Despite global progress in HIV treatment for children, the gap between adult and paediatric treatment coverage continues to widen. This gap is driven primarily by barriers to HIV diagnosis in children, but in the past decade those barriers have shifted.

Scaling-up HIV case-finding efforts for children presents several challenges, including limited access to testing services, lack of provider preparedness to offer testing to children, stigma and discrimination, policy barriers related to age of consent, and inadequate health systems. The aim of this technical brief is to offer countries a guide to address these challenges and enhance HIV case-finding for children to improve testing coverage for children at risk for HIV. This technical brief focuses primarily on how programmes can identify those children who may have missed out on EID testing, who were never tested after breastfeeding or whose mothers were not enrolled in care.

Key considerations for fast-tracking EMTCT in lower-prevalence settings

This key considerations document, developed by UNICEF and WHO, expands on the 2020 “last mile” operational guidance, with specific considerations for countries with lower HIV prevalence.
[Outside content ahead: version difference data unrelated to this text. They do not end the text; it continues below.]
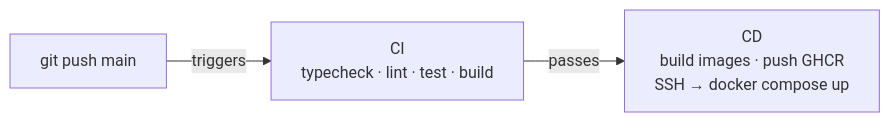
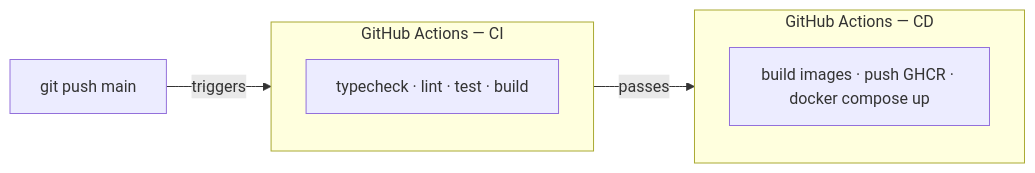
The second of 3 diagrams in readme.md (Ashish-j-shetty/full-stack-ecommerce), drawn with Mermaid before and after one commit. The commit also changed other lines of this file, not shown here.

````diff
--- a/readme.md
+++ b/readme.md
@@ -29,4 +33,11 @@
 ```mermaid
 flowchart LR
-  Push["git push main"] -->|triggers| CI["CI\ntypecheck · lint · test · build"] -->|passes| CD["CD\nbuild images · push GHCR\nSSH → docker compose up"]
+  Push["git push main"] -->|triggers| CI
+  subgraph CI["GitHub Actions — CI"]
+    t["typecheck · lint · test · build"]
+  end
+  subgraph CD["GitHub Actions — CD"]
+    d["build images · push GHCR · docker compose up"]
+  end
+  CI -->|passes| CD
 ```
````
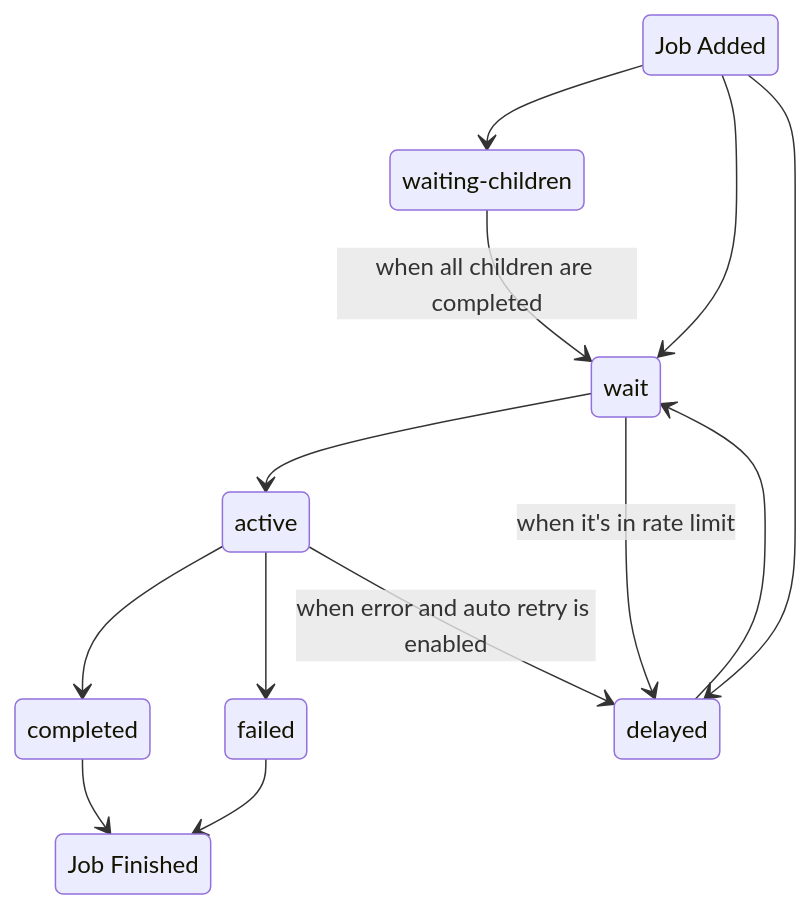
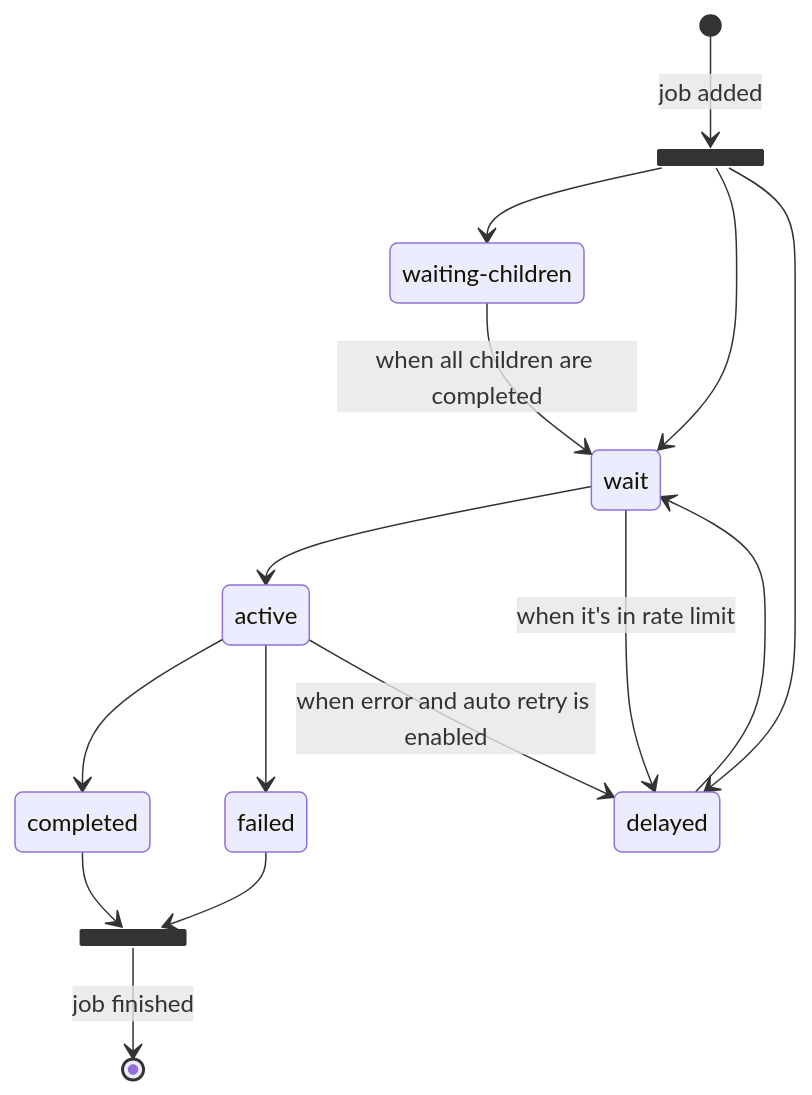
The diagram in docs/gitbook/guide/jobs/getters.md (taskforcesh/bullmq), drawn with Mermaid before and after one commit. The commit also changed 1 other file, not shown here.

Commit message:
docs(mermaid): use fork in diagrams

````diff
--- a/docs/gitbook/guide/jobs/getters.md
+++ b/docs/gitbook/guide/jobs/getters.md
@@ -5,18 +5,20 @@
 ```mermaid
 stateDiagram-v2
-state "Job Added" as ja
-state "Job Finished" as jf
 state "waiting-children" as wc
+state ja <<fork>>
+state jf <<fork>>
+    [*] --> ja : job added
     ja --> wc
     ja --> wait
     ja --> delayed
     wc --> wait : when all children are completed
     wait --> active
     wait --> delayed : when it's in rate limit
     delayed --> wait
     active --> completed
     active --> failed
     completed --> jf
     failed --> jf
     active --> delayed : when error and auto retry is enabled
+    jf --> [*] : job finished
 ```
````
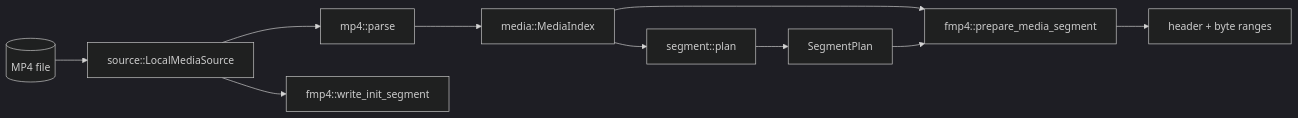
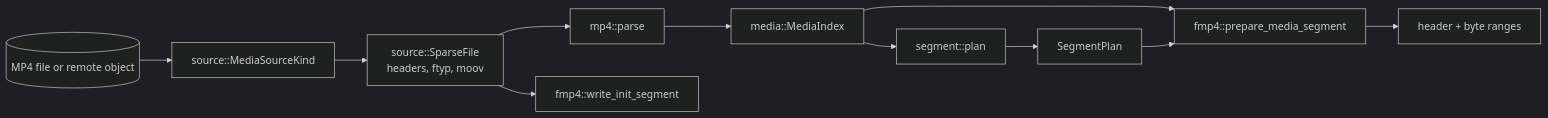
Before and after one commit to includeamin/segmentor: the diagram in docs/internals/media-pipeline.md, drawn with Mermaid (dark theme). The commit also changed other lines of this file and 62 other files, not shown here.

````diff
--- a/docs/internals/media-pipeline.md
+++ b/docs/internals/media-pipeline.md
@@ -5,12 +5,13 @@
 ```mermaid
 flowchart LR
-    File[(MP4 file)] --> Source[source::LocalMediaSource]
-    Source --> Parser[mp4::parse]
+    File[(MP4 file or remote object)] --> Source[source::MediaSourceKind]
+    Source --> Sparse[source::SparseFile<br/>headers, ftyp, moov]
+    Sparse --> Parser[mp4::parse]
     Parser --> Index[media::MediaIndex]
     Index --> Planner[segment::plan]
     Planner --> Plan[SegmentPlan]
     Index --> Frag[fmp4::prepare_media_segment]
     Plan --> Frag
-    Source --> Init[fmp4::write_init_segment]
+    Sparse --> Init[fmp4::write_init_segment]
     Frag --> Seg[header + byte ranges]
 ```
````
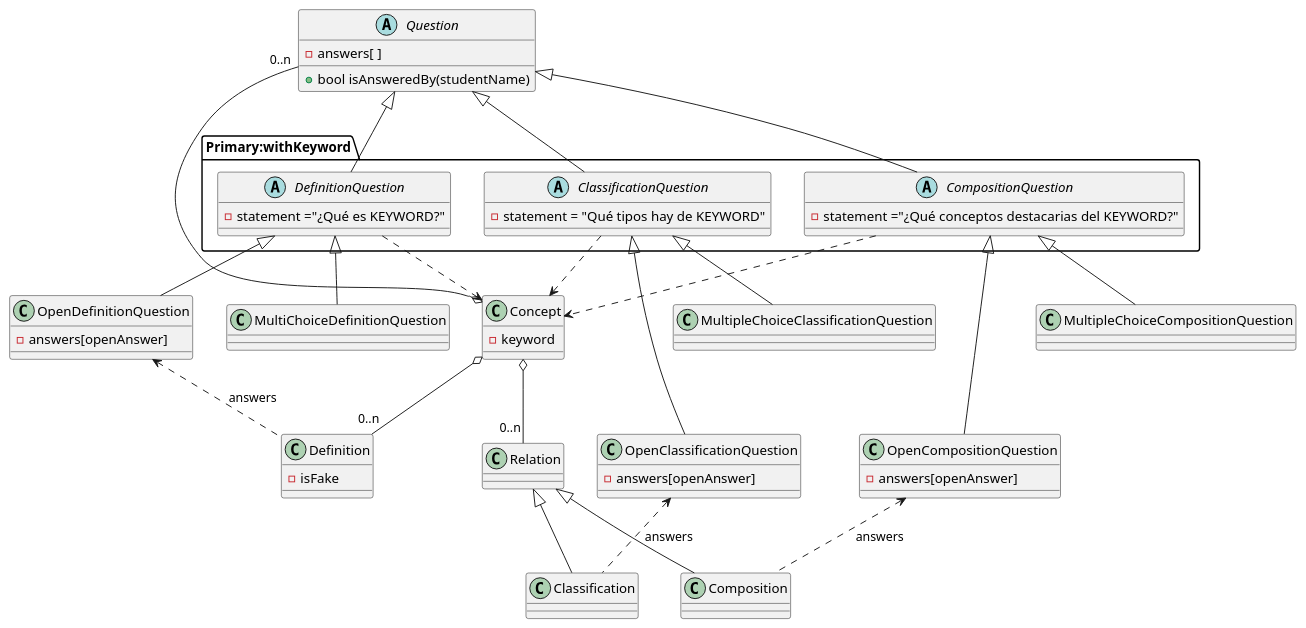
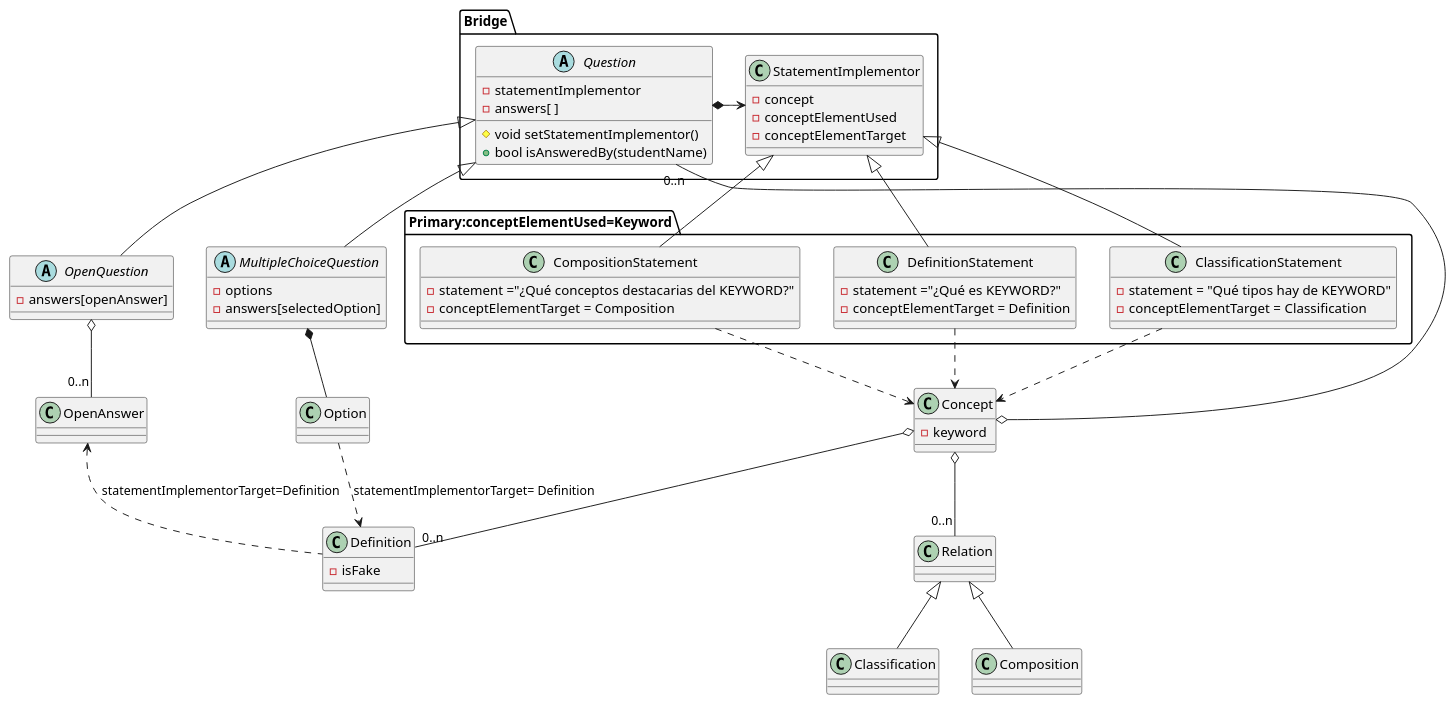
One commit to Joselon/ProyectoOpoTest changed the diagram in doc/dominio_detail_concept.puml. Above: the diagram before and after it, drawn with PlantUML. The commit also changed other lines of this file and 2 other files, not shown here.

Commit message:
Bridge - Diagrama sin Solution

```diff
--- a/doc/dominio_detail_concept.puml
+++ b/doc/dominio_detail_concept.puml
@@ -1,81 +1,88 @@
-@startuml ConceptDomainDetail
+@startuml ConceptDomainDetailBridge
 
 class Concept {
     - keyword
 }
 
 class Definition {
-  - isFake
+    - isFake
 }
 
 class Relation
 
 class Classification
 
 class Composition
 
-package Primary:withKeyword{
-abstract class DefinitionQuestion {
-    - statement ="¿Qué es KEYWORD?"
+package Primary:conceptElementUsed=Keyword {
+    class DefinitionStatement {
+        - statement ="¿Qué es KEYWORD?"
+        - conceptElementTarget = Definition
+    }
+
+    class ClassificationStatement {
+        - statement = "Qué tipos hay de KEYWORD"
+        - conceptElementTarget = Classification
+    }
+
+    class CompositionStatement {
+        - statement ="¿Qué conceptos destacarias del KEYWORD?"
+        - conceptElementTarget = Composition
+    }
+}
+
+abstract class OpenQuestion {
+    -answers[openAnswer]
+}
+
+abstract class MultipleChoiceQuestion {
+    - options
+    - answers[selectedOption]
+}
+
+package Bridge {
+    abstract class Question {
+        - statementImplementor
+        - answers[ ]
+        # void setStatementImplementor()
+        + bool isAnsweredBy(studentName)
+    }
+
+    class StatementImplementor {
+        - concept
+        - conceptElementUsed
+        - conceptElementTarget
+    }
 
 }
 
-abstract class ClassificationQuestion {
-    - statement = "Qué tipos hay de KEYWORD"
+Question *-> StatementImplementor
+Question <|-- OpenQuestion
+Question <|-- MultipleChoiceQuestion
 
-}
+OpenQuestion o--"0..n" OpenAnswer
+MultipleChoiceQuestion *-- Option
 
-abstract class CompositionQuestion {
-    - statement ="¿Qué conceptos destacarias del KEYWORD?"
+DefinitionStatement ..> Concept
+ClassificationStatement ..> Concept
+CompositionStatement ..> Concept
 
-}
-}
-class OpenDefinitionQuestion {
-    -answers[openAnswer]
-}
-class OpenClassificationQuestion{
-    -answers[openAnswer]
-}
-class OpenCompositionQuestion{
-    -answers[openAnswer]
-}
-
-abstract class Question {
-   ' - statementImplementor
-    - answers[ ]
-   ' # void setStatementImplementor()
-    + bool isAnsweredBy(studentName)
-}
-
-
-DefinitionQuestion <|-- OpenDefinitionQuestion
-DefinitionQuestion <|-- MultiChoiceDefinitionQuestion
-ClassificationQuestion <|-- OpenClassificationQuestion
-ClassificationQuestion <|-- MultipleChoiceClassificationQuestion
-CompositionQuestion <|-- OpenCompositionQuestion
-CompositionQuestion <|-- MultipleChoiceCompositionQuestion
-Question "0..n" -o Concept
-
-DefinitionQuestion ..> Concept 
-ClassificationQuestion ..> Concept 
-CompositionQuestion ..> Concept  
-
-
+Concept o-- "0..n" Question
 Concept o--"0..n" Definition
 
 Concept o-- "0..n" Relation
 Relation <|-- Classification
 Relation <|-- Composition
 
 
-Question <|-- DefinitionQuestion
-OpenDefinitionQuestion <.. Definition: answers
+StatementImplementor <|-- DefinitionStatement
+OpenAnswer <.. Definition:statementImplementorTarget=Definition
+Option ..> Definition :statementImplementorTarget= Definition
+StatementImplementor <|-- ClassificationStatement
+'OpenClassificationQuestion <.. Classification :answers
 
-Question <|-- ClassificationQuestion
-OpenClassificationQuestion <.. Classification :answers
-
-Question <|-- CompositionQuestion
-OpenCompositionQuestion <.. Composition :answers
+StatementImplementor <|-- CompositionStatement
+'OpenCompositionQuestion <.. Composition :answers
 
 
 @enduml
```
It builds on the experiences of countries that have been validated for EMTCT of HIV and syphilis and translates the valuable lessons and promising practices of these countries into an operational framework for national programmes, consisting of 12 strategies and enablers to guide efforts towards Fast-Tracking EMTCT in lower prevalence countries.

It is based on a review of experiences, key lessons learned and promising practices in implementation of EMTCT interventions in lower prevalence countries, including Sri Lanka and Thailand, which have been validated by WHO for having eliminated vertical transmission of HIV, and three countries with the potential to achieve EMTCT by 2030: the Democratic Republic of the Congo, Ghana and India.

Best practices and common bottlenecks in EMTCT in seven priority countries

This brief reviews existing resources and analyses potential bottlenecks for the processes in applying for EMTCT/Path to Elimination and to strengthen ongoing PMTCT programmes in such applications. Eight UNICEF priority countries were selected for the review: Armenia, Belarus, Georgia, Kazakhstan, Kyrgyzstan, the Republic of Moldova, Ukraine, and Uzbekistan.

Introducing a framework for implementing triple elimination of mother-to-child transmission of HIV, syphilis and hepatitis B virus

This 2023 framework from WHO and partners guides operationalization of a person-centred and integrated approach to interventions that country programmes can use to effectively scale-up triple elimination efforts and reach targets.

The novel Four Pillars Framework for Triple Elimination Implementation to guide country-led planning and implementation is aligned with the GHSS on HIV, viral hepatitis and sexually transmitted infections 2022−2030. The overarching goal of the framework is to support countries in operationalizing the move from single (HIV) and dual elimination (HIV and syphilis) to triple elimination of HIV, syphilis and HBV. This represents a major revision and modification of the 2002 UN “four-pronged strategy” for the elimination of new HIV infections among children and keeping their mother alive to include two additional conditions − syphilis and HBV − and reflects the significant updates that have been made to WHO’s technical recommendations and guidelines in the past decade.

The Four Pillars Framework focuses on distinct target populations and comprises a minimum package of essential services for each pillar:
(1) primary prevention of infection and vertical transmission
(2) SRH linkages and integration
(3) essential maternal EMTCT services and
(4) infant, child and partner services.